The other standout feature of the film is the music by Ilaiyaraja. The sad Chinna Thayaval is beautiful and recurs as background music throughout the film. The other songs are all upbeat with some great dancing and I wasn’t surprised to see that Prabhu Deva was one of the choreographers. The rather different Sundari Kannal is interspersed with some Samurai action and seems to be a tribute to director Akira Kurosawa. I haven’t included it here as it is very long and I’m a little concerned about the horses in some of the fight sequences but Rajni in a top knot is definitely worth a look.
The only issue I have with this film is that it is very violent in parts. The first fight scene with Ramana and the episodes of police torture are quite graphic and go on just a bit too long for me. But to counter that, the two leads are fantastic and really at their best, the music is beautiful and memorable, and it’s a very well told story. 4 stars.
Temple says: I like watching earlier Rajni films (and this is the 90s) as it reminds me just how good an actor he is, legend status aside. I have recently watched Darna Veera Suura Karna, so the story was fresh in my mind and I think this translation to modern gang empires was very effective.
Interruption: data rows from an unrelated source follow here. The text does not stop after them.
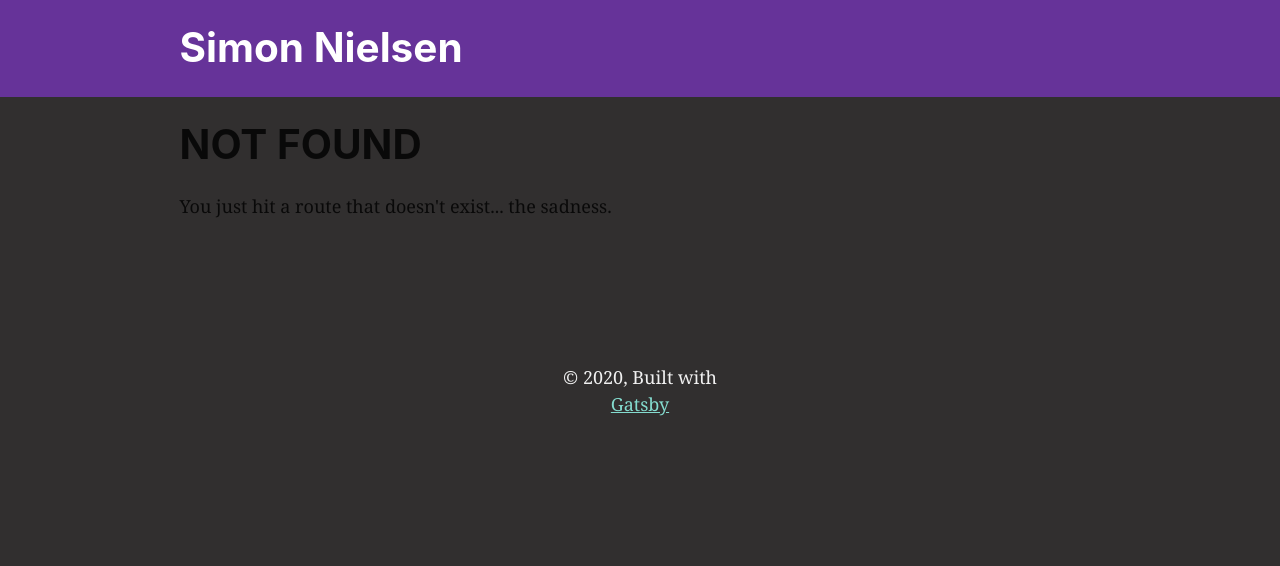
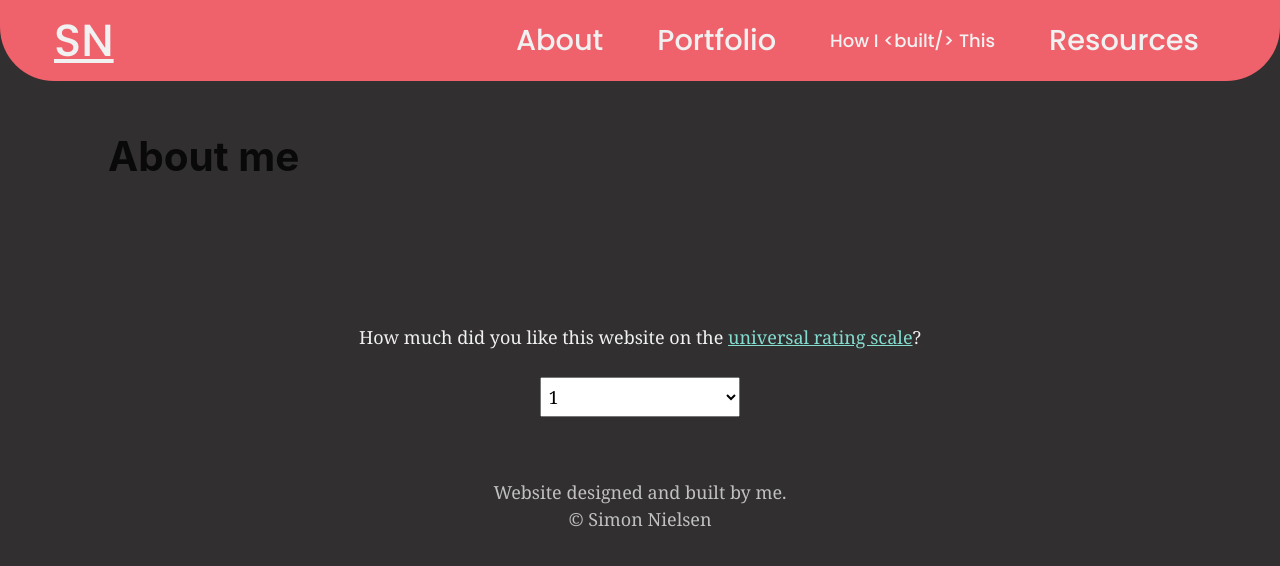
Before and after one commit to siMs0n/personal-website, a Gatsby site: page /about-me in a window 1280 px wide. Before the commit this address had no page. Built offline with nearby package versions, Linux system fonts and the light colour scheme; Gatsby itself is replaced by a stand-in of ours.

Commit message:
Created navbar and about page

```diff
--- a/gatsby-browser.js
+++ b/gatsby-browser.js
@@ -6,6 +6,7 @@
 
 // You can delete this file if you're not using it
 import "typeface-open-sans";
+import "typeface-poppins";
 import "./src/styles/global.css";
 
 console.log(
--- a/gatsby-config.js
+++ b/gatsby-config.js
@@ -27,8 +27,16 @@ module.exports = {
         icon: `src/images/gatsby-icon.png`, // This path is relative to the root of the site.
       },
     },
+    {
+      resolve: "gatsby-plugin-react-svg",
+      options: {
+        rule: {
+          include: /icons/,
+        },
+      },
+    },
     // this (optional) plugin enables Progressive Web App + Offline functionality
     // To learn more, visit: https://gatsby.dev/offline
     // `gatsby-plugin-offline`,
   ],
-}
+};
--- a/package.json
+++ b/package.json
@@ -10,6 +10,7 @@
     "gatsby-plugin-manifest": "^2.4.14",
     "gatsby-plugin-offline": "^3.2.13",
     "gatsby-plugin-react-helmet": "^3.3.6",
+    "gatsby-plugin-react-svg": "^3.0.0",
     "gatsby-plugin-sharp": "^2.6.14",
     "gatsby-source-filesystem": "^2.3.14",
     "gatsby-transformer-sharp": "^2.5.7",
@@ -17,7 +18,8 @@
     "react": "^16.12.0",
     "react-dom": "^16.12.0",
     "react-helmet": "^6.1.0",
-    "typeface-open-sans": "0.0.75"
+    "typeface-open-sans": "0.0.75",
+    "typeface-poppins": "0.0.72"
   },
   "devDependencies": {
     "prettier": "2.0.5"
--- a/src/components/footer.js
+++ b/src/components/footer.js
@@ -1,6 +1,11 @@
-import React, { useState } from "react";
+/* eslint-disable jsx-a11y/no-onchange */
+import React from "react";
 
-const Footer = () => (
+const Footer = () => {
+  const urlParams = new URLSearchParams(window.location.search);
+  const formSubmitted = urlParams && urlParams.has("form-submitted");
+
+  return (
     <footer>
       <p>
         How much did you like this website on the{" "}
@@ -13,6 +18,9 @@ const Footer = () => (
         </a>
         ?
       </p>
+      {formSubmitted ? (
+        <p style={{ color: "#84dccf" }}>Thanks!</p>
+      ) : (
         <form
           action="https://formsubmit.co/2cb84eca8120fdd81cf404924b8ceb8a"
           method="POST"
@@ -20,7 +28,7 @@ const Footer = () => (
         >
           <select
             name="Rating"
-        //onChange={() => document.getElementById("rating-form").submit()}
+            onChange={() => document.getElementById("rating-form").submit()}
             style={{ marginBottom: "2rem" }}
           >
             {options.map(ratingOption => (
@@ -30,18 +38,24 @@ const Footer = () => (
             ))}
           </select>
           <input type="hidden" name="_captcha" value="false"></input>
+          <input
+            type="hidden"
+            name="_next"
+            value={window.location.href + "?form-submitted=true"}
+          ></input>
           <input type="text" name="_honey" style={{ display: "none" }}></input>
         </form>
+      )}
       <p style={{ color: "#C0C0C0" }}>
         Website designed and built by me.
         <br />© Simon Nielsen
       </p>
     </footer>
   );
+};
 
 const options = [
   "1",
-  "2",
   "Strongly disagree",
   "F",
   "⭐",
--- a/src/components/header.js
+++ /dev/null
@@ -1,42 +0,0 @@
-import { Link } from "gatsby"
-import PropTypes from "prop-types"
-import React from "react"
-
-const Header = ({ siteTitle }) => (
-  <header
-    style={{
-      background: `rebeccapurple`,
-      marginBottom: `1.45rem`,
-    }}
-  >
-    <div
-      style={{
-        margin: `0 auto`,
-        maxWidth: 960,
-        padding: `1.45rem 1.0875rem`,
-      }}
-    >
-      <h1 style={{ margin: 0 }}>
-        <Link
-          to="/"
-          style={{
-            color: `white`,
-            textDecoration: `none`,
-          }}
-        >
-          {siteTitle}
-        </Link>
-      </h1>
-    </div>
-  </header>
-)
-
-Header.propTypes = {
-  siteTitle: PropTypes.string,
-}
-
-Header.defaultProps = {
-  siteTitle: ``,
-}
-
-export default Header
--- a/src/components/layout.js
+++ b/src/components/layout.js
@@ -5,47 +5,33 @@
  * See: https://www.gatsbyjs.org/docs/use-static-query/
  */
 
-import React from "react"
-import PropTypes from "prop-types"
-import { useStaticQuery, graphql } from "gatsby"
+import React from "react";
+import PropTypes from "prop-types";
 
-import Header from "./header"
-import "./layout.css"
+import Navbar from "./navbar";
+import Footer from "./footer";
+import "./layout.css";
 
 const Layout = ({ children }) => {
-  const data = useStaticQuery(graphql`
-    query SiteTitleQuery {
-      site {
-        siteMetadata {
-          title
-        }
-      }
-    }
-  `)
-
   return (
     <>
-      <Header siteTitle={data.site.siteMetadata.title} />
+      <Navbar />
       <div
         style={{
           margin: `0 auto`,
-          maxWidth: 960,
-          padding: `0 1.0875rem 1.45rem`,
+          maxWidth: 1920,
+          padding: `3rem 6rem 0`,
         }}
       >
         <main>{children}</main>
-        <footer>
-          © {new Date().getFullYear()}, Built with
-          {` `}
-          <a href="https://www.gatsbyjs.org">Gatsby</a>
-        </footer>
+        <Footer />
       </div>
     </>
-  )
-}
+  );
+};
 
 Layout.propTypes = {
   children: PropTypes.node.isRequired,
-}
+};
 
-export default Layout
+export default Layout;
--- /dev/null
+++ b/src/components/navbar.js
@@ -0,0 +1,36 @@
+import React from "react";
+import { Link } from "gatsby";
+import styles from "../styles/navbar.module.css";
+
+import PersonIcon from "../icons/person-icon.svg";
+import PortfolioIcon from "../icons/portfolio-icon.svg";
+import CodeIcon from "../icons/code-icon.svg";
+import BookIcon from "../icons/book-icon.svg";
+
+const Navbar = () => (
+  <nav className={styles.navbar}>
+    <span className={styles.indexLinkContainer}>
+      <Link className={styles.indexLink} to="/">
+        SN
+      </Link>
+    </span>
+    <Link className={styles.navbarLink} to="/about-me">
+      <PersonIcon className={styles.linkIcon} />
+      <span className={styles.linkText}>About</span>
+    </Link>
+    <Link className={styles.navbarLink} to="/portfolio">
+      <PortfolioIcon className={styles.linkIcon} />
+      <span className={styles.linkText}>Portfolio</span>
+    </Link>
+    <Link className={`${styles.navbarLink} ${styles.smallerFont}`} to="/how">
+      <CodeIcon className={styles.linkIcon} />
+      <span className={styles.linkText}>How I {"<built/>"} This</span>
+    </Link>
+    <Link className={styles.navbarLink} to="/resources">
+      <BookIcon className={styles.linkIcon} />
+      <span className={styles.linkText}>Resources</span>
+    </Link>
+  </nav>
+);
+
+export default Navbar;
--- /dev/null
+++ b/src/pages/about-me.js
@@ -0,0 +1,13 @@
+import React from "react";
+
+import Layout from "../components/layout";
+import SEO from "../components/seo";
+
+const AboutMePage = () => (
+  <Layout>
+    <SEO title="About me" />
+    <h1>About me</h1>
+  </Layout>
+);
+
+export default AboutMePage;
--- a/src/pages/index.js
+++ b/src/pages/index.js
@@ -14,7 +14,7 @@ const IndexPage = () => {
 
   return (
     <>
-      <main>
+      <main className={styles.main}>
         <SEO title="Simon Nielsen" />
         <section className={styles.topSection}>
           <section className={styles.presentationCard}>
--- a/src/pages/page-2.js
+++ /dev/null
@@ -1,16 +0,0 @@
-import React from "react"
-import { Link } from "gatsby"
-
-import Layout from "../components/layout"
-import SEO from "../components/seo"
-
-const SecondPage = () => (
-  <Layout>
-    <SEO title="Page two" />
-    <h1>Hi from the second page</h1>
-    <p>Welcome to page 2</p>
-    <Link to="/">Go back to the homepage</Link>
-  </Layout>
-)
-
-export default SecondPage
--- a/src/styles/global.css
+++ b/src/styles/global.css
@@ -26,7 +26,7 @@ body {
 
 .card {
   background: #f1f1f1;
-  border-radius: var(--card-border-radius) var(--card-border-radius) 0 0;
+  border-radius: var(--card-border-radius);
   box-shadow: var(--card-box-shadow);
 }
 
@@ -37,7 +37,6 @@ body {
   display: inline-block;
   background: var(--primary-color);
   border-radius: 0 0 var(--card-border-radius) var(--card-border-radius);
-  margin: 0 0 -1.3rem;
 }
 
 footer {
--- a/src/styles/index.module.css
+++ b/src/styles/index.module.css
@@ -2,7 +2,7 @@ body {
   font-family: "Open Sans";
 }
 
-main {
+.main {
   max-width: 80rem;
   margin: 0 auto;
   padding: 4rem 2rem;
--- /dev/null
+++ b/src/styles/navbar.module.css
@@ -0,0 +1,87 @@
+.navbar {
+  height: 4.5rem;
+  background: var(--primary-color);
+  color: var(--text-color-light);
+  border-radius: 0 0 3rem 3rem;
+  display: flex;
+  justify-content: flex-end;
+  align-items: center;
+  padding: 0 3rem;
+  font-family: "Poppins";
+}
+
+.navbar a {
+  color: var(--text-color-light);
+  font-weight: 500;
+}
+
+.navbar a:hover {
+  text-decoration: underline;
+}
+
+.indexLinkContainer {
+  flex: 1;
+}
+
+.indexLink {
+  font-size: 2.5rem;
+  line-height: 3rem;
+}
+
+.navbarLink {
+  font-size: 1.6rem;
+  margin: 0 1.5rem;
+  text-decoration: none;
+}
+
+.smallerFont {
+  font-size: 1rem;
+}
+
+.linkIcon {
+  display: none;
+  width: 32px;
+  height: 32px;
+}
+
+@media (max-width: 1023px) {
+  .navbar {
+    height: 3rem;
+  }
+
+  .indexLink {
+    font-size: 1.6rem;
+  }
+
+  .navbarLink {
+    font-size: 1rem;
+  }
+
+  .smallerFont {
+    font-size: 0.8rem;
+  }
+}
+
+@media (max-width: 768px) {
+  .navbar {
+    border-radius: 0;
+  }
+
+  .linkText {
+    display: none;
+  }
+
+  .linkIcon {
+    display: block;
+  }
+}
+
+@media (max-width: 520px) {
+  .navbar {
+    padding: 1.5rem;
+  }
+
+  .navbarLink {
+    margin: 0.75rem;
+  }
+}
```
Also changed, not shown: src/icons/book-icon.svg (added), src/icons/code-icon.svg (added), src/icons/person-icon.svg (added), src/icons/portfolio-icon.svg (added), 1 other file. Lines whose indentation alone changed are shown as unchanged.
Deva and Surya are full of certainty and righteous power, and stride through the landscape looking larger than life. Mammootty and Rajni are brilliant and play off each other so well, and that’s a good thing as other elements of the story are underdone. Deva’s gang members were just a vague presence, and I don’t think I recall any of their names. They were just there for contrast and to portray Deva’s court of followers. The female characters are strong in concept but weak in presence apart from a couple of key scenes. Shobana was lovely as Subbu, which is all that was required of her, and Bhanupriya gave an excellent and near silent performance as Padma. Srividya was good but her character was quite static and she didn’t do much more than weep so I was left wanting to see more from a woman who clearly had a complex situation to navigate. I admired Santosh Sivan’s artistry as he used light and camera angles to create a feeling that these men were almost forces of nature, and the landscapes were stunning. The fight scenes in the rain were lovingly filmed to capture the beauty of the splashing water and the bodies were more of a method of breaking the trajectory of the showers than the object of the scene. I don’t think it’s an overly violent film as many of the gory scenes are shown as aftermath rather than explicit or graphic scenes of how people got into that state. What was explicit was also shown to have consequences so it isn’t mindless violence either. It all fit into the relationship of Deva and his general with their warlike mentality. I don’t love the soundtrack, but I do like it well enough and thought most of the slower songs were excellent. I was ready to stick a fork in my ear at the umpteenth reprise of Chinna Thayaval but I blame Mani Ratnam for that as it was just relentless and overused. It’s a great action infused tale of loyalty and conflict, it looks stunning, and it features two of the best actors working in Indian cinema. 4 stars from me!